- _AIM OF THE TASK_
Copy each line below in which the string "bloc" occurs.

- _ENTRIES PROVIDED_
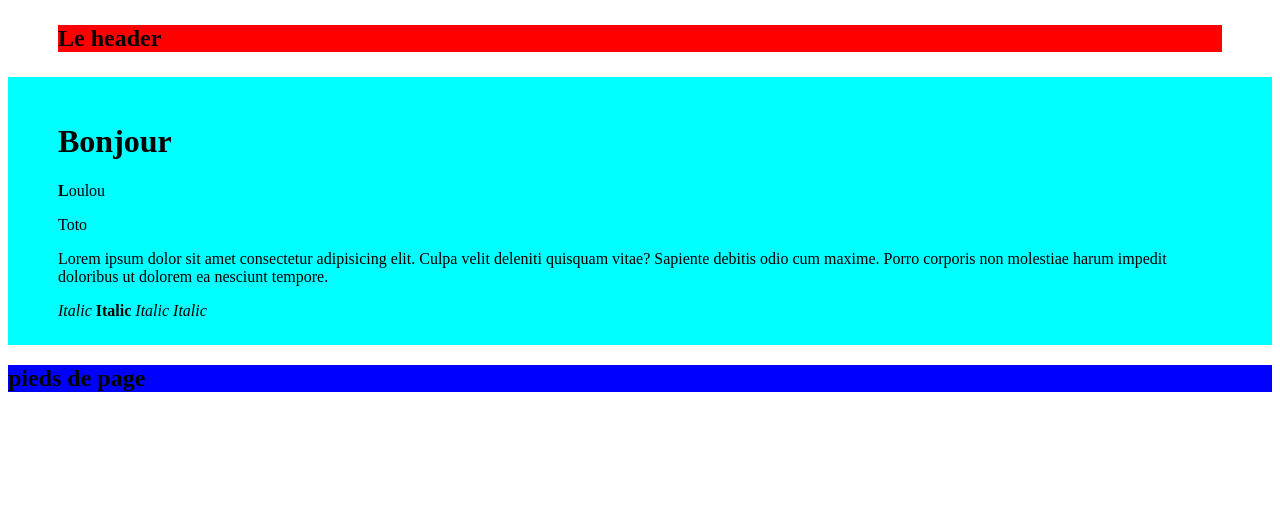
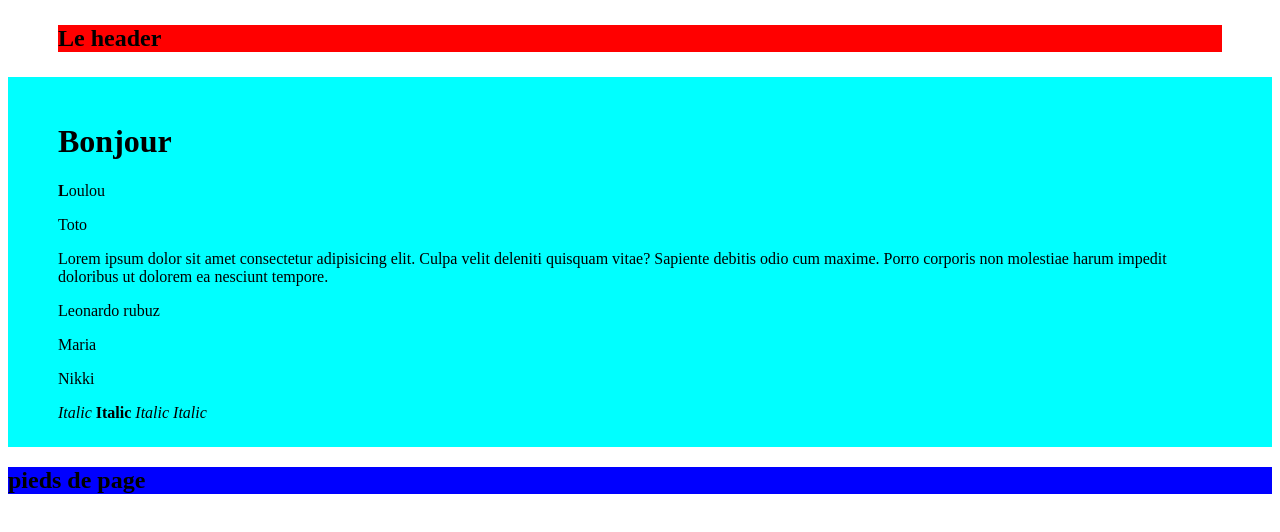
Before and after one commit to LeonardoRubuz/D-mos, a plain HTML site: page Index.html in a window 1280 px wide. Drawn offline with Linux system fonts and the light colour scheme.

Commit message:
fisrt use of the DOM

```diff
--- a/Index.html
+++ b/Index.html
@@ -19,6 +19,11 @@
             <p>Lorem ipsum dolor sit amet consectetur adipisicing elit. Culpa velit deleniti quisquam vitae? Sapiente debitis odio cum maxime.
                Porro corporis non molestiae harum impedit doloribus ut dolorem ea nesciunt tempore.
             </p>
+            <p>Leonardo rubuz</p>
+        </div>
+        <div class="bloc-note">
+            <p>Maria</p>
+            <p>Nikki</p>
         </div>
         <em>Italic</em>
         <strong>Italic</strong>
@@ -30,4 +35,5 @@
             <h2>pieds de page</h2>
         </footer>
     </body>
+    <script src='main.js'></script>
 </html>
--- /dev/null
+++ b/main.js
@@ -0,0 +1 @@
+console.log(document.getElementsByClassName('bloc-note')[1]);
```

- _RESULT OF THE EXERCISE_
+        <div class="bloc-note">
+console.log(document.getElementsByClassName('bloc-note')[1]);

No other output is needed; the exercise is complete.